▸ **TASK OBJECTIVE**
All lines in the data that hold the word "import" need copying.
RECORDS SHOWN START
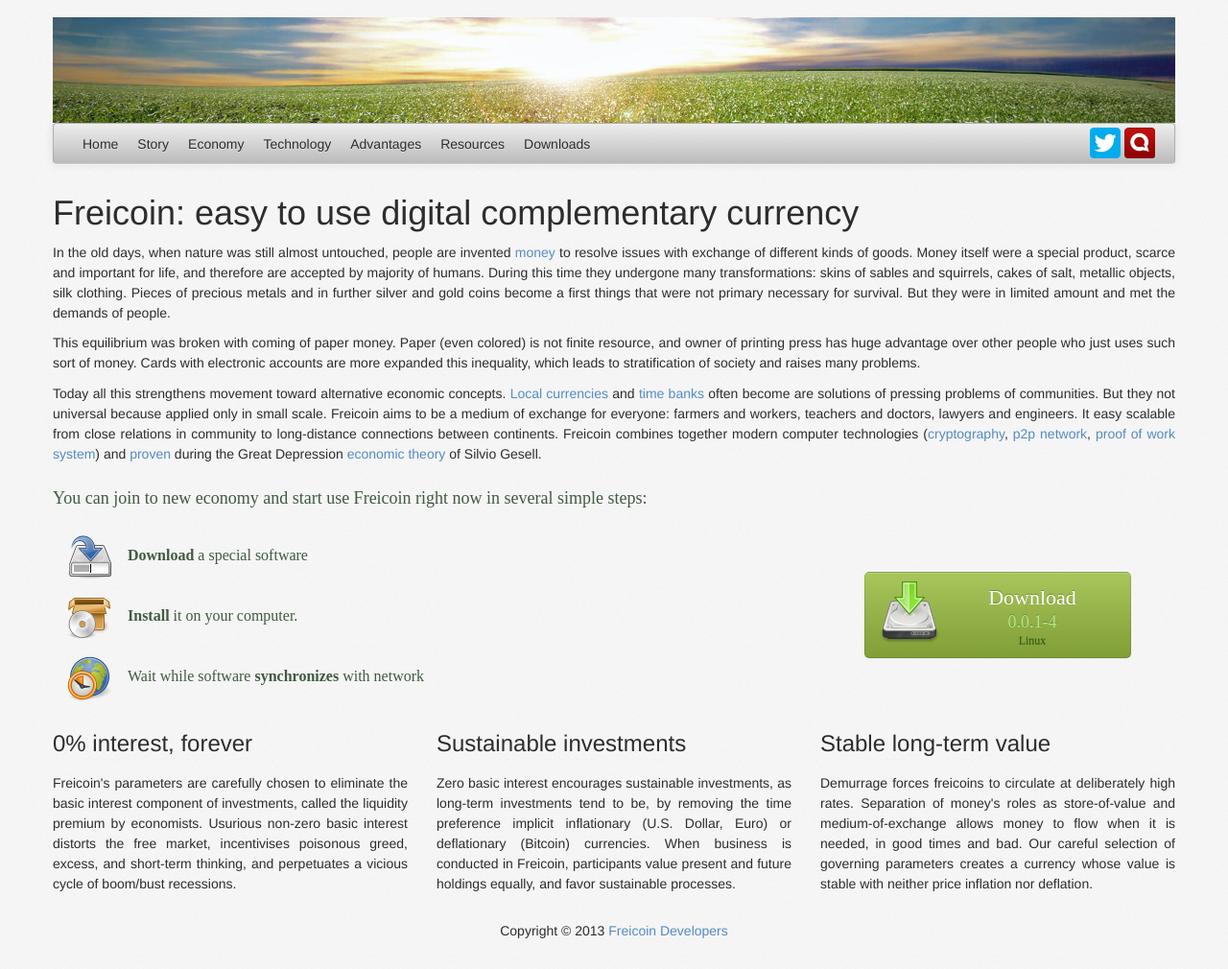
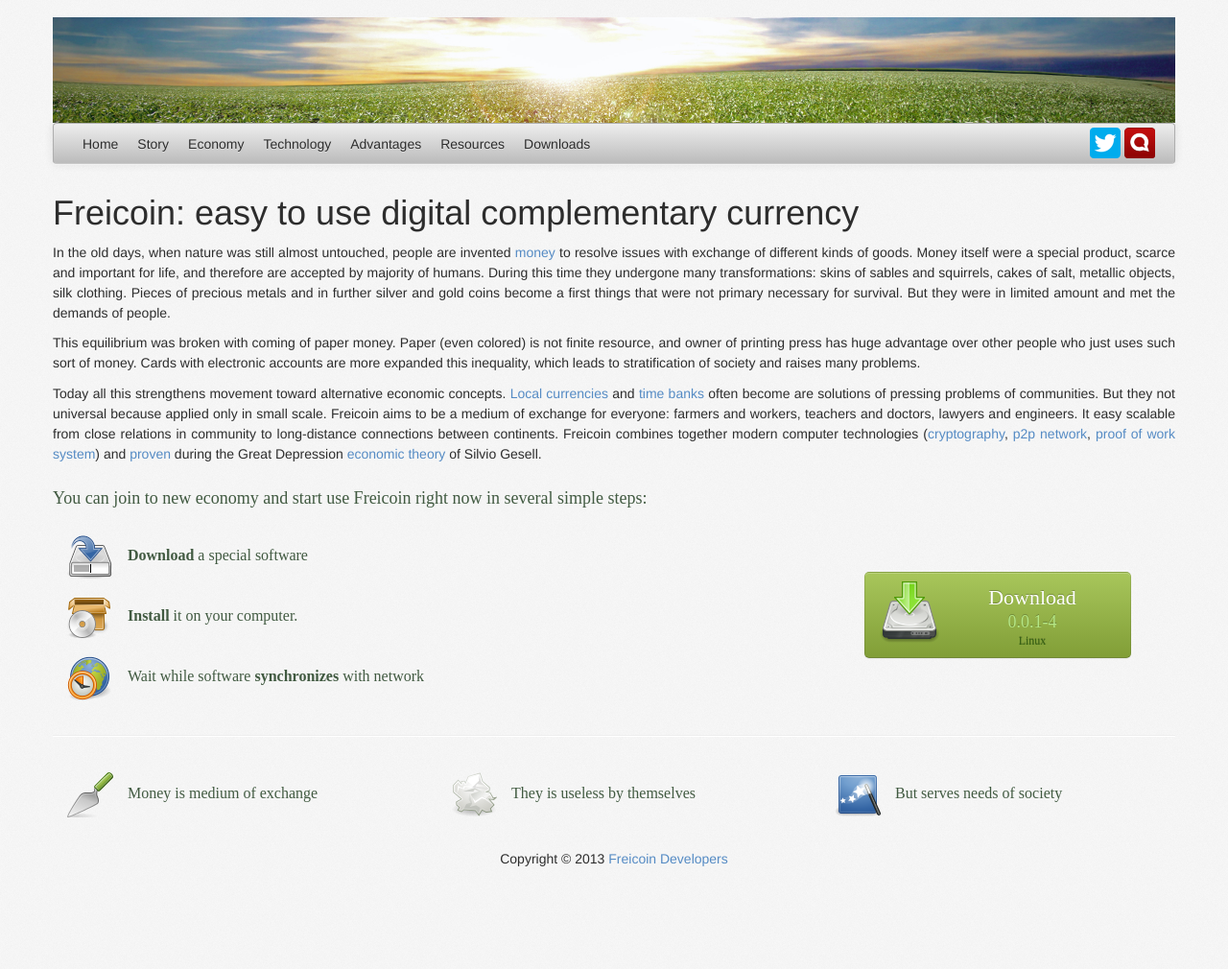
Before and after one commit to freicoin/freico.in, a Jekyll site: the page built from index.md, in a window 1280 px wide. Shown: the whole page at 96% size. Built offline with Jekyll 4.4.1, drawn with Linux system fonts in a browser that asks for light colours; nearby versions of some CDN libraries; some web fonts are replaced; comment, search, counter and statistics services are not loaded; after the commit the page ends 934 px from its top, so only the background shows below that.

Commit message:
Changes in bottom of main page

```diff
--- a/index.md
+++ b/index.md
@@ -41,17 +41,22 @@
 show_download();
 </script>
 
+<hr/>
+
 <div class="row">
   <div class="span4">
-    <h3>0% interest, forever</h3>
-    <p>Freicoin's parameters are carefully chosen to eliminate the basic interest component of investments, called the liquidity premium by economists. Usurious non-zero basic interest distorts the free market, incentivises poisonous greed, excess, and short-term thinking, and perpetuates a vicious cycle of boom/bust recessions.</p>
+    <ul class="big_icons">
+      <li><img src="/static/images/main/medium.png" />Money is medium of exchange</li>
+    </ul>
   </div>
   <div class="span4">
-    <h3>Sustainable investments</h3>
-    <p>Zero basic interest encourages sustainable investments, as long-term investments tend to be, by removing the time preference implicit inflationary (U.S. Dollar, Euro) or deflationary (Bitcoin) currencies. When business is conducted in Freicoin, participants value present and future holdings equally, and favor sustainable processes.</p>
+    <ul class="big_icons">
+      <li><img src="/static/images/main/useless.png" />They is useless by themselves</li>
+    </ul>
   </div>
   <div class="span4">
-    <h3>Stable long-term value</h3>
-    <p>Demurrage forces freicoins to circulate at deliberately high rates. Separation of money's roles as store-of-value and medium-of-exchange allows money to flow when it is needed, in good times and bad. Our careful selection of governing parameters creates a currency whose value is stable with neither price inflation nor deflation.</p>
+    <ul class="big_icons">
+      <li><img src="/static/images/main/serves.png" />But serves needs of society</li>
+    </ul>
   </div>
 </div>
```
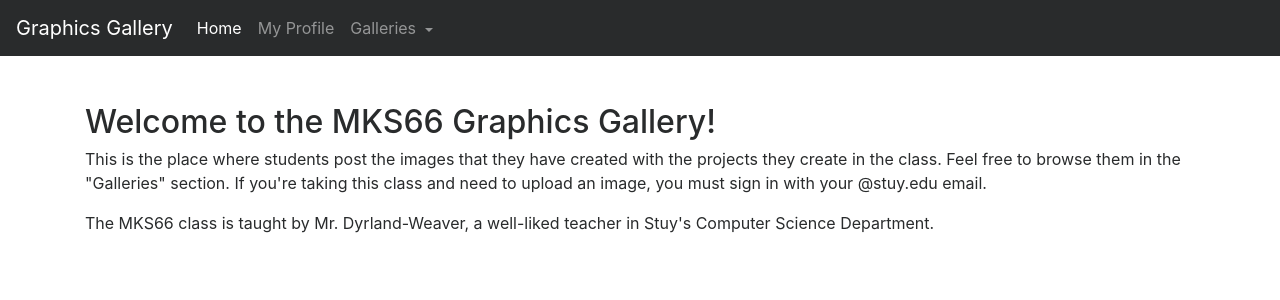
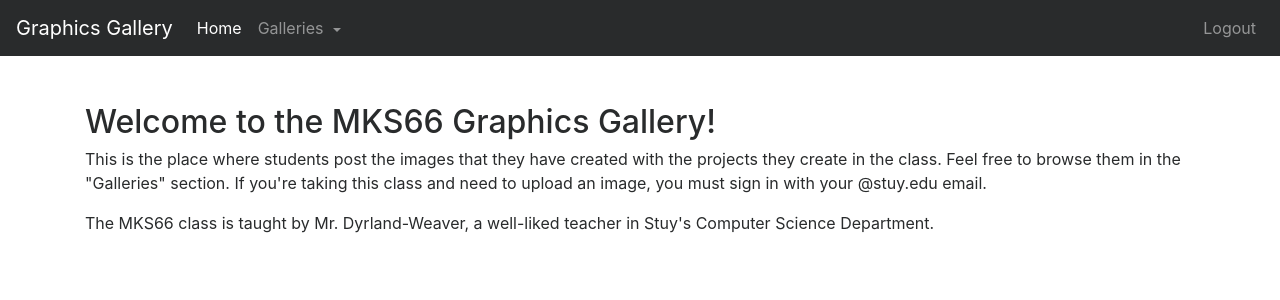
Before and after one commit to goyyapazham/expanding-intellect-memes, a Flask app: page / in a window 1280 px wide. Shown: the top 300 px of the page. Run offline with Flask 2, Linux system fonts and the light colour scheme; some libraries are stand-ins or nearby versions.

Commit message:
navbar login/logout

```diff
--- a/app.py
+++ b/app.py
@@ -15,7 +15,10 @@ def about():
      #   pl = "/profile/" + session["username"]
       #  return render_template('home.html', students = sqliteAttempt.displayStudentInfo(), assignments = sqliteAttempt.displayAllSubmittedAssignments(), profile_link = pl)
     #else:
-    return render_template('home.html', students = sqliteAttempt.displayStudentInfo(), assignments = sqliteAttempt.displayAllSubmittedAssignments(), profile_link = None)
+    if login.loggedIn(session):
+        return render_template('home.html', students = sqliteAttempt.displayStudentInfo(), assignments = sqliteAttempt.displayAllSubmittedAssignments(), profile_link = login.getEmail())
+    else:
+        return render_template('home.html', students = sqliteAttempt.displayStudentInfo(), assignments = sqliteAttempt.displayAllSubmittedAssignments(), profile_link = None)
 
 @app.route("/gallery")
 def gallery():
--- a/templates/home.html
+++ b/templates/home.html
@@ -21,11 +21,13 @@
 	  <li class="nav-item active">
             <a class="nav-link" href="#">Home <!--<span class="sr-only">(current)</span>--></a>
 	  </li>
-	  {% if profile_link == None %}
+	  {% if profile_link != None %}
 	  <li class="nav-item">
             <a class="nav-link" href={{profile_link}}>My Profile</a>
 	  </li>
 	  {% endif %}
+
+
 	  <li class="nav-item dropdown">
             <a class="nav-link dropdown-toggle" id="navbarDropdownMenuLink" data-toggle="dropdown" aria-haspopup="true" aria-expanded="false">
               Galleries
@@ -40,6 +42,17 @@
               <a class="dropdown-item" href="/gallery">Gallery 3</a>
 	    </div>
 	  </li>
+	</ul>
+	<ul class="navbar-nav ml-auto">
+	  {% if profile_link != None %}
+	  <li class="nav-item">
+            <a class="nav-link" href="/auth">Login</a>
+	  </li>
+	  {% else %}
+	  <li class="nav-item">
+            <a class="nav-link" href="#">Logout</a>
+	  </li>
+	  {% endif %}
 	</ul>
       </div>
     </nav>
```
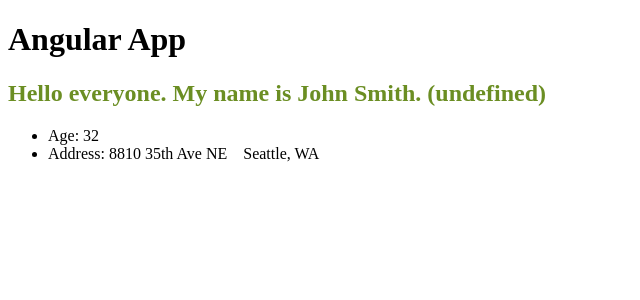
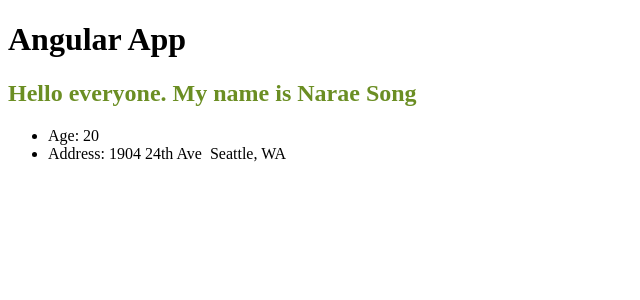
Before and after one commit to Hogusong/FirstAngularApp, an Angular app: page / in a window 1280 px wide. Shown: the top 300 px of the page, without its empty margins (0-640 px from the left). Built offline with nearby package versions, Linux system fonts and the light colour scheme.

Commit message:
learn about 'interface' and 'object'

```diff
--- a/src/app/components/user/user.html
+++ b/src/app/components/user/user.html
@@ -1,5 +1,5 @@
 <h2>{{sayName()}}</h2>
 <ul>
-  <li>Age: {{age}}</li>
-  <li>Address: {{address.street}} &nbsp;&nbsp; {{address.city}}, {{address.state}}</li>
+  <li>Age: {{user.age}}</li>
+  <li>Address: {{user.address.street}}&nbsp;&nbsp;{{user.address.city}}, {{user.address.state}}</li>
 </ul>
--- a/src/app/components/user/user.ts
+++ b/src/app/components/user/user.ts
@@ -1,4 +1,5 @@
 import { Component } from '@angular/core';
+import { User, Employee } from '../../models/models';
 
 @Component({
   selector: 'app-user',
@@ -10,43 +11,30 @@ import { Component } from '@angular/core';
 
 export class UserComponent {
   // Properties
-  firstName: string;
-  lastName: string;
-  age:number;
-  address: object;
-  numArray: number[];
-  strArray: string[];
-  mixArray: any[];
-  myTuple: [string, number, boolean];
-  un: undefined;
+  user: User;     // use interface
+  employee: Employee;
+  birthday: Date;
 
   // Methods
   constructor() {
-    this.firstName = 'John';
-    this.lastName = 'Smith';
-    this.age = 30;
-    this.address = {
-      street: "8810 35th Ave NE",
-      city: "Seattle",
-      state: "WA",
-      country: "USA",
-      zipcode: '98940'
-    };
-    this.myTuple = ['hi', 112, true]
-
-    this.increaseAge()
+    this.user = {
+      firstName: 'Narae',
+      lastName: 'Song',
+      age: 20,
+      address: {
+        street: '1904 24th Ave',
+        city: 'Seattle',
+        state: 'WA'
+      }
+    }
+    this.birthday = new Date('11/25/1963')
   }
 
   ngOnInit() {
-    this.increaseAge()
+
   }
 
   sayName() {
-    return `Hello everyone. My name is ${this.firstName} ${this.lastName}. (${this.un})`;
+    return `Hello everyone. My name is ${this.user.firstName} ${this.user.lastName}`;
   }
-
-  increaseAge() {
-    this.age += 1;
-  }
-
 }
--- /dev/null
+++ b/src/app/models/models.ts
@@ -0,0 +1,21 @@
+export interface Address {
+  street: string,
+  city: string,
+  state: string
+}
+
+export interface User {
+  firstName: string,
+  lastName: string,
+  age: number,
+  address: Address
+}
+
+export interface Employee {
+  firstName: string,
+  lastName: string,
+  birthday: Date,
+  position: string,
+  started: Date,
+  address: Address
+}
```
Also changed, not shown: src/app/components/user/variable.type.ts (added, +51 -0 lines).
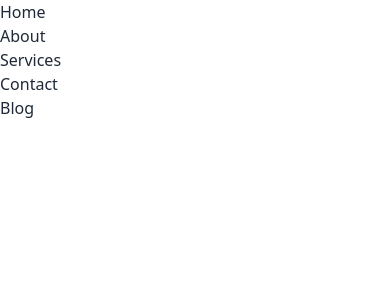
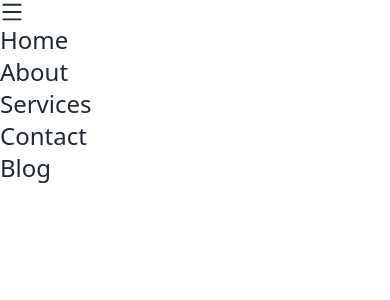
Before and after one commit to shihab4513/price-option, a React (Vite) app: page /blog in a window 390 px wide. Shown: the top 300 px of the page. Built offline with nearby package versions, Linux system fonts and the light colour scheme.

Commit message:
toggle function added for icon i.e open and close

```diff
--- a/package.json
+++ b/package.json
@@ -10,8 +10,10 @@
     "preview": "vite preview"
   },
   "dependencies": {
+    "prop-types": "^15.8.1",
     "react": "^18.3.1",
-    "react-dom": "^18.3.1"
+    "react-dom": "^18.3.1",
+    "react-icons": "^5.4.0"
   },
   "devDependencies": {
     "@eslint/js": "^9.15.0",
--- a/src/components/Link/Link.jsx
+++ b/src/components/Link/Link.jsx
@@ -1,5 +1,5 @@
 import React from 'react'
-
+import PropTypes from 'prop-types';
 const Link = ({route}) => {
   return (
     <li className='mr-8'>
@@ -7,4 +7,8 @@ const Link = ({route}) => {
   )
 }
 
+Link.PropTypes={
+    route:PropTypes.object
+}
+
 export default Link
--- a/src/components/Nav/Nav.jsx
+++ b/src/components/Nav/Nav.jsx
@@ -1,7 +1,9 @@
-import React from 'react'
+import React, { useState } from 'react'
 import Link from '../Link/Link';
+import { AiOutlineMenu,AiOutlineClose} from "react-icons/ai";
 
 const Nav = () => {
+    const [open,setOpen]=useState(false);
     const routes = [
         { id: 1, name: "Home", path: "/" },
         { id: 2, name: "About", path: "/about" },
@@ -14,7 +16,14 @@ const Nav = () => {
 
 
     return (
-     <nav>
+     <nav className='md:hidden text-2xl'>
+        <div onClick={()=>{setOpen(!open)}}>
+            {
+                open===true ? <AiOutlineClose></AiOutlineClose>:<AiOutlineMenu className=''></AiOutlineMenu>
+            }
+
+        </div>
+
         <ul className='md:flex'>
         {
         routes.map(route=><Link route={route} key={route.id}></Link>)
```
Also changed, not shown: 1 other file (tests, documents, lock files or other folders).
RECORDS SHOWN END
▸ **EXERCISE RESULT**
 import { Component } from '@angular/core';
+import { User, Employee } from '../../models/models';
@@ -10,43 +11,30 @@ import { Component } from '@angular/core';
 import React from 'react'
+import PropTypes from 'prop-types';
-import React from 'react'
+import React, { useState } from 'react'
 import Link from '../Link/Link';
+import { AiOutlineMenu,AiOutlineClose} from "react-icons/ai";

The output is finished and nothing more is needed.